Overload Sensors: These devices report the actual load weight lifted to the operator. Maintenance and service technicians can use the captured data for future troubleshooting and repairs.


Radio Control: Improve operator safety since the crane is operated remotely instead of using a pendant (tethered) control unit. Today’s units also feature two-way communication, allowing the device to send and receive operational commands and data.


Collision Avoidance Systems: Track and monitor each crane on the runway to avoid collisions with the end-stops, obstructions, and other crane(s).


Brake Slip Monitoring: These systems document brake slippage for future troubleshooting or repairs and alert operators and service teams when an adjustment is needed.


Variable Speed Drives: Provide smoother starts and stops to eliminate load swings from hard starts and sudden stops while reducing mechanical wear and drive train impact loads.


Standardized pre-checks of the hook, cable, trolley, and hoists should occur daily or at the start of each shift to further avoid the need for emergency repairs, unexpected downtime, and their impact on the company’s productivity and profitability.

Let Hi-Speed help you ensure maximum crane uptime and worker safety with regular inspection contracts to identify potential problems before they require replacement parts or repairs.
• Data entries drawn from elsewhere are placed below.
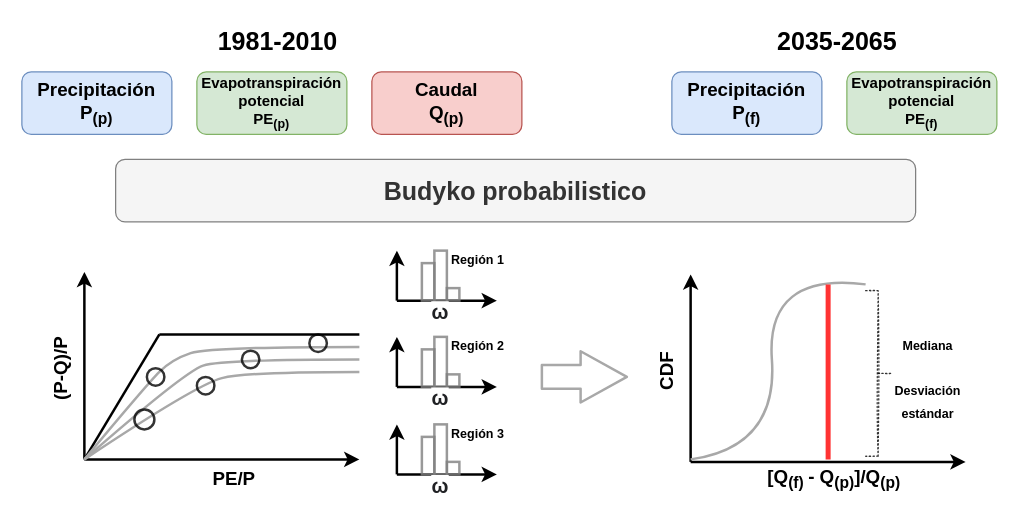
This is sns_wa_atlas_workflow.drawio from adrHuerta/diagrams, a draw.io file, before an edit. Source tidied: cells renumbered, new cells numbered last; positions are measured from the earlier drawing's top-left corner, leaving out a move shared by most shapes. Both pictures are drawn from the tidied source at 125%, with x=0, y=0 at pixel (21, 21).
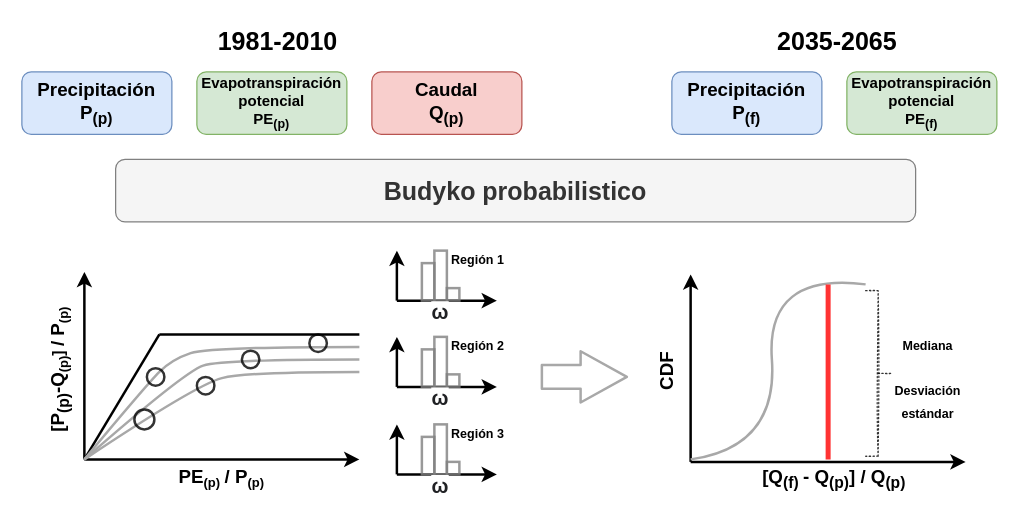
The same page after the edit.

The change refers to these unchanged cells:
```xml
<mxCell id="2" style="group;" parent="1" vertex="1">
  <mxGeometry width="780" height="382" as="geometry" />
</mxCell>
<mxCell id="12" style="group;" parent="10" vertex="1">
  <mxGeometry y="10" width="375" height="199" as="geometry" />
</mxCell>
```

Change to the diagram source:
```diff
@@
-    <mxCell id="30" value="PE/P" style="text;html=1;strokeColor=none;fillColor=none;align=center;verticalAlign=middle;whiteSpace=wrap;rounded=0;shadow=0;glass=0;labelBackgroundColor=none;labelBorderColor=none;fontSize=15;opacity=80;fontStyle=1;" parent="12" vertex="1">
-      <mxGeometry x="125" y="167" width="60" height="30" as="geometry" />
+    <mxCell id="30" value="PE&lt;span style=&quot;font-size: 12.5px&quot;&gt;&lt;sub&gt;(p)&lt;/sub&gt;&amp;nbsp;&lt;/span&gt;/ P&lt;span style=&quot;font-size: 12.5px&quot;&gt;&lt;sub&gt;(p)&lt;/sub&gt;&lt;/span&gt;" style="text;html=1;strokeColor=none;fillColor=none;align=center;verticalAlign=middle;whiteSpace=wrap;rounded=0;shadow=0;glass=0;labelBackgroundColor=none;labelBorderColor=none;fontSize=15;opacity=80;fontStyle=1;" parent="12" vertex="1">
+      <mxGeometry x="30" y="167" width="230" height="30" as="geometry" />
     </mxCell>
-    <mxCell id="31" value="(P-Q)/P" style="text;html=1;strokeColor=none;fillColor=none;align=center;verticalAlign=middle;whiteSpace=wrap;rounded=0;shadow=0;glass=0;labelBackgroundColor=none;labelBorderColor=none;fontSize=15;opacity=80;fontStyle=1;rotation=-90;" parent="12" vertex="1">
-      <mxGeometry x="-15" y="79.5" width="60" height="30" as="geometry" />
+    <mxCell id="31" value="[P&lt;sub&gt;(p)&lt;/sub&gt;-Q&lt;span style=&quot;font-size: 12.5px&quot;&gt;&lt;sub&gt;(p)&lt;/sub&gt;]&amp;nbsp;&lt;/span&gt;/ P&lt;span style=&quot;font-size: 12.5px&quot;&gt;&lt;sub&gt;(p)&lt;/sub&gt;&lt;/span&gt;" style="text;html=1;strokeColor=none;fillColor=none;align=center;verticalAlign=middle;whiteSpace=wrap;rounded=0;shadow=0;glass=0;labelBackgroundColor=none;labelBorderColor=none;fontSize=15;opacity=80;fontStyle=1;rotation=-90;" parent="12" vertex="1">
+      <mxGeometry x="-51.2" y="80.8" width="132.5" height="30" as="geometry" />
     </mxCell>
@@
-    <mxCell id="51" value="[Q&lt;sub&gt;(f) &lt;/sub&gt;- Q&lt;sub&gt;(p)&lt;/sub&gt;]/Q&lt;sub&gt;(p)&lt;/sub&gt;" style="text;html=1;strokeColor=none;fillColor=none;align=center;verticalAlign=middle;whiteSpace=wrap;rounded=0;shadow=0;glass=0;labelBackgroundColor=none;labelBorderColor=none;fontSize=15;opacity=80;fontStyle=1;" parent="2" vertex="1">
+    <mxCell id="51" value="[Q&lt;sub&gt;(f) &lt;/sub&gt;- Q&lt;sub&gt;(p)&lt;/sub&gt;] / Q&lt;sub&gt;(p)&lt;/sub&gt;" style="text;html=1;strokeColor=none;fillColor=none;align=center;verticalAlign=middle;whiteSpace=wrap;rounded=0;shadow=0;glass=0;labelBackgroundColor=none;labelBorderColor=none;fontSize=15;opacity=80;fontStyle=1;" parent="2" vertex="1">
       <mxGeometry x="575" y="350" width="150" height="30" as="geometry" />
     </mxCell>
```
You can email the Hi-Speed Crane Experts to learn more or call us today at 800-713-0103.